§ WORK REQUIRED: Keep the wording of every entry intact in your copy, and omit the pictures.

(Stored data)
-*-
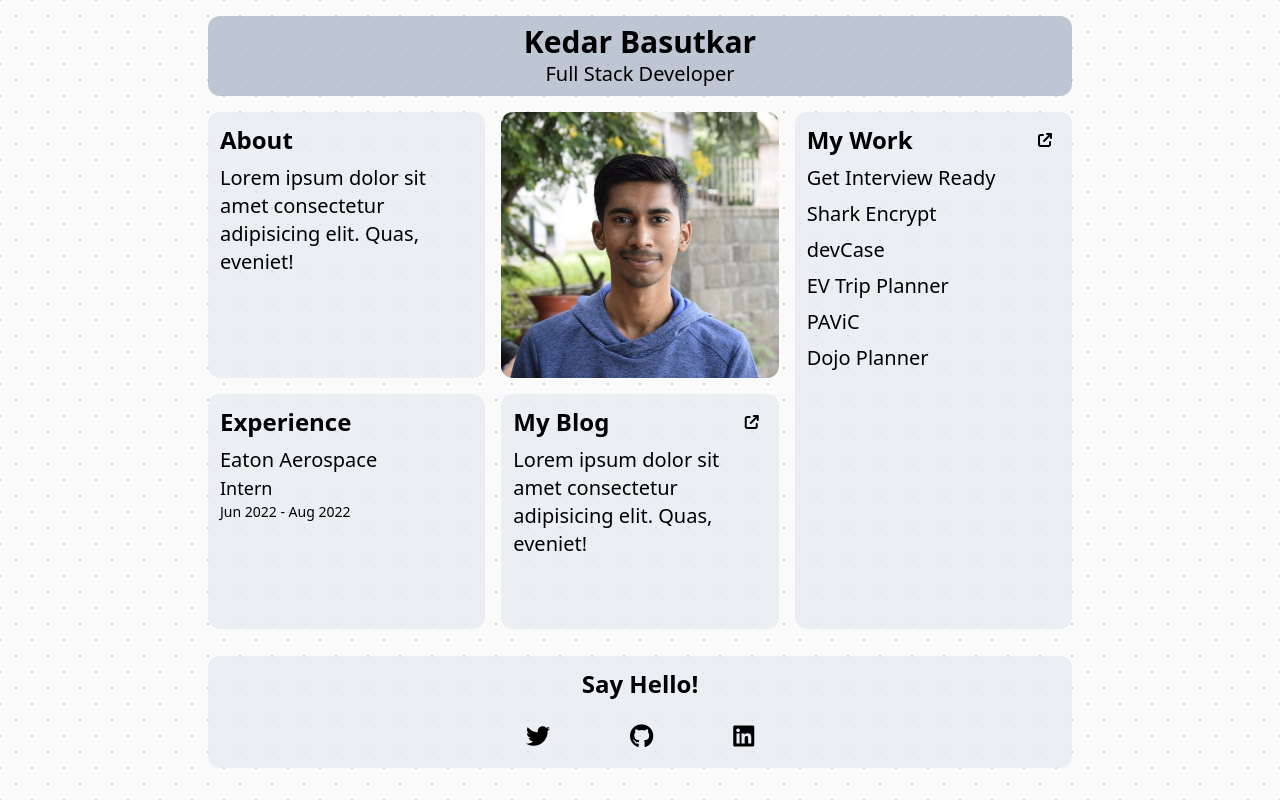
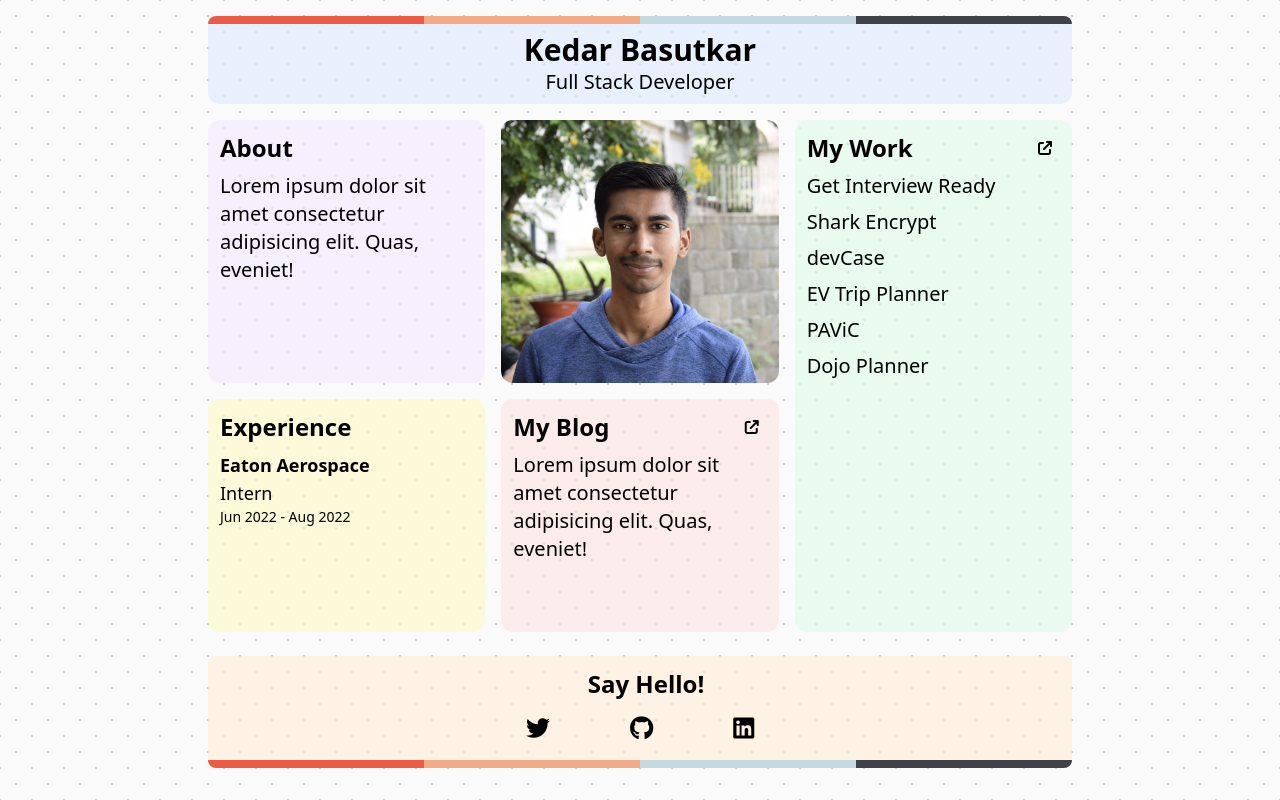
Before and after one commit to kedaroo/portfolio-in-tailiwind, a website: page index.html in a window 1280 px wide. Drawn offline with nearby package versions, Linux system fonts and the light colour scheme; files that its build step writes are made by us from their sources.

Commit message:
style: color theme

```diff
--- a/index.html
+++ b/index.html
@@ -17,16 +17,24 @@
   <body>
     <div class="background mx-auto flex h-screen max-w-4xl flex-col p-4">
       <!-- Hero Section -->
-      <div class="w-full rounded-xl bg-slate-400 bg-opacity-60 p-2 text-center">
+      <div class="w-full rounded-xl bg-blue-100/60 text-center">
+        <!-- Color Bar -->
+        <div class="mb-2 grid h-2 grid-cols-4">
+          <div class="rounded-tl-lg bg-hero-red"></div>
+          <div class="bg-hero-orange"></div>
+          <div class="bg-hero-blue"></div>
+          <div class="rounded-tr-lg bg-hero-gray"></div>
+        </div>
+        <!--  -->
         <h1 class="text-3xl font-bold"><a href="#">Kedar Basutkar</a></h1>
-        <h3 class="text-xl">Full Stack Developer</h3>
+        <h3 class="mb-2 text-xl">Full Stack Developer</h3>
       </div>
       <!--  -->
 
       <!-- Grid Container -->
       <div class="mt-4 grid flex-1 grid-cols-2 gap-4 pb-4 md:grid-cols-3">
         <!-- About Card -->
-        <div class="card">
+        <div class="card bg-purple-100/60">
           <h2 class="mb-2">About</h2>
           <p>
             Lorem ipsum dolor sit amet consectetur adipisicing elit. Quas,
@@ -46,7 +54,7 @@
         <!--  -->
 
         <!-- My Work Card -->
-        <div class="card md:row-span-2">
+        <div class="card bg-green-100/60 md:row-span-2">
           <div class="mb-2 flex items-center justify-between">
             <h2>My Work</h2>
             <a href="#">
@@ -71,16 +79,16 @@
         <!--  -->
 
         <!-- Experience Card -->
-        <div class="card">
+        <div class="card bg-yellow-100/60">
           <h2 class="mb-2">Experience</h2>
-          <h4 class="text-xl">Eaton Aerospace</h4>
+          <h4 class="text-lg font-semibold">Eaton Aerospace</h4>
           <h5 class="text-lg">Intern</h5>
           <p class="text-sm">Jun 2022 - Aug 2022</p>
         </div>
         <!--  -->
 
         <!-- My Blog Card -->
-        <div class="card">
+        <div class="card bg-red-100/60">
           <div class="mb-2 flex items-center justify-between">
             <h2>My Blog</h2>
             <a href="#" target="_blank">
@@ -98,13 +106,13 @@
 
         <!-- Say Hello Card -->
         <div
-          class="card md:col-span-3 md:-mt-12 md:h-28 md:self-end md:text-center"
+          class="flex flex-col rounded-lg bg-orange-100/60 md:col-span-3 md:-mt-12 md:h-28 md:self-end md:text-center"
         >
-          <div class="flex min-h-full flex-col justify-between">
+          <div class="mt-3 ml-3 flex flex-1 flex-col justify-between">
             <h2>Say Hello!</h2>
-
+            <!-- Social Icons -->
             <div
-              class="flex justify-end space-x-3 md:justify-center md:space-x-16"
+              class="flex mr-3 mb-3 justify-end space-x-3 md:justify-center md:space-x-16"
             >
               <a href="#">
                 <i class="fa-brands fa-twitter social-link"></i>
@@ -117,6 +125,15 @@
               </a>
             </div>
           </div>
+          <!-- Color Bar -->
+          <div class="hidden h-2 grid-cols-4 md:grid">
+            <div class="rounded-bl-lg bg-hero-red"></div>
+            <div class="bg-hero-orange"></div>
+            <div class="bg-hero-blue"></div>
+            <div class="rounded-br-lg bg-hero-gray"></div>
+          </div>
+          <!--  -->
+          <!--  -->
         </div>
         <!--  -->
       </div>
--- a/input.css
+++ b/input.css
@@ -18,7 +18,7 @@
 
 @layer components {
   .card {
-    @apply transform rounded-xl bg-slate-200 bg-opacity-60 p-3 transition-all duration-200 ease-in-out hover:scale-95;
+    @apply transform rounded-xl bg-opacity-60 p-3 transition-all duration-200 ease-in-out hover:scale-95;
   }
 
   .social-link {
--- a/tailwind.config.js
+++ b/tailwind.config.js
@@ -1,7 +1,14 @@
 module.exports = {
   content: ["./*.html"],
   theme: {
-    extend: {},
+    extend: {
+      colors: {
+        'hero-red': '#ed5b42',
+        'hero-orange': '#f4aa85',
+        'hero-blue': '#c3dae0',
+        'hero-gray': '#414247',
+      },
+    },
   },
   plugins: [],
 };
```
-*-
§ SOLUTION TO THIS PROBLEM:
Before and after one commit to kedaroo/portfolio-in-tailiwind, a website: page index.html in a window 1280 px wide. Drawn offline with nearby package versions, Linux system fonts and the light colour scheme; files that its build step writes are made by us from their sources.

Commit message:
style: color theme

```diff
--- a/index.html
+++ b/index.html
@@ -17,16 +17,24 @@
   <body>
     <div class="background mx-auto flex h-screen max-w-4xl flex-col p-4">
       <!-- Hero Section -->
-      <div class="w-full rounded-xl bg-slate-400 bg-opacity-60 p-2 text-center">
+      <div class="w-full rounded-xl bg-blue-100/60 text-center">
+        <!-- Color Bar -->
+        <div class="mb-2 grid h-2 grid-cols-4">
+          <div class="rounded-tl-lg bg-hero-red"></div>
+          <div class="bg-hero-orange"></div>
+          <div class="bg-hero-blue"></div>
+          <div class="rounded-tr-lg bg-hero-gray"></div>
+        </div>
+        <!--  -->
         <h1 class="text-3xl font-bold"><a href="#">Kedar Basutkar</a></h1>
-        <h3 class="text-xl">Full Stack Developer</h3>
+        <h3 class="mb-2 text-xl">Full Stack Developer</h3>
       </div>
       <!--  -->
 
       <!-- Grid Container -->
       <div class="mt-4 grid flex-1 grid-cols-2 gap-4 pb-4 md:grid-cols-3">
         <!-- About Card -->
-        <div class="card">
+        <div class="card bg-purple-100/60">
           <h2 class="mb-2">About</h2>
           <p>
             Lorem ipsum dolor sit amet consectetur adipisicing elit. Quas,
@@ -46,7 +54,7 @@
         <!--  -->
 
         <!-- My Work Card -->
-        <div class="card md:row-span-2">
+        <div class="card bg-green-100/60 md:row-span-2">
           <div class="mb-2 flex items-center justify-between">
             <h2>My Work</h2>
             <a href="#">
@@ -71,16 +79,16 @@
         <!--  -->
 
         <!-- Experience Card -->
-        <div class="card">
+        <div class="card bg-yellow-100/60">
           <h2 class="mb-2">Experience</h2>
-          <h4 class="text-xl">Eaton Aerospace</h4>
+          <h4 class="text-lg font-semibold">Eaton Aerospace</h4>
           <h5 class="text-lg">Intern</h5>
           <p class="text-sm">Jun 2022 - Aug 2022</p>
         </div>
         <!--  -->
 
         <!-- My Blog Card -->
-        <div class="card">
+        <div class="card bg-red-100/60">
           <div class="mb-2 flex items-center justify-between">
             <h2>My Blog</h2>
             <a href="#" target="_blank">
@@ -98,13 +106,13 @@
 
         <!-- Say Hello Card -->
         <div
-          class="card md:col-span-3 md:-mt-12 md:h-28 md:self-end md:text-center"
+          class="flex flex-col rounded-lg bg-orange-100/60 md:col-span-3 md:-mt-12 md:h-28 md:self-end md:text-center"
         >
-          <div class="flex min-h-full flex-col justify-between">
+          <div class="mt-3 ml-3 flex flex-1 flex-col justify-between">
             <h2>Say Hello!</h2>
-
+            <!-- Social Icons -->
             <div
-              class="flex justify-end space-x-3 md:justify-center md:space-x-16"
+              class="flex mr-3 mb-3 justify-end space-x-3 md:justify-center md:space-x-16"
             >
               <a href="#">
                 <i class="fa-brands fa-twitter social-link"></i>
@@ -117,6 +125,15 @@
               </a>
             </div>
           </div>
+          <!-- Color Bar -->
+          <div class="hidden h-2 grid-cols-4 md:grid">
+            <div class="rounded-bl-lg bg-hero-red"></div>
+            <div class="bg-hero-orange"></div>
+            <div class="bg-hero-blue"></div>
+            <div class="rounded-br-lg bg-hero-gray"></div>
+          </div>
+          <!--  -->
+          <!--  -->
         </div>
         <!--  -->
       </div>
--- a/input.css
+++ b/input.css
@@ -18,7 +18,7 @@
 
 @layer components {
   .card {
-    @apply transform rounded-xl bg-slate-200 bg-opacity-60 p-3 transition-all duration-200 ease-in-out hover:scale-95;
+    @apply transform rounded-xl bg-opacity-60 p-3 transition-all duration-200 ease-in-out hover:scale-95;
   }
 
   .social-link {
--- a/tailwind.config.js
+++ b/tailwind.config.js
@@ -1,7 +1,14 @@
 module.exports = {
   content: ["./*.html"],
   theme: {
-    extend: {},
+    extend: {
+      colors: {
+        'hero-red': '#ed5b42',
+        'hero-orange': '#f4aa85',
+        'hero-blue': '#c3dae0',
+        'hero-gray': '#414247',
+      },
+    },
   },
   plugins: [],
 };
```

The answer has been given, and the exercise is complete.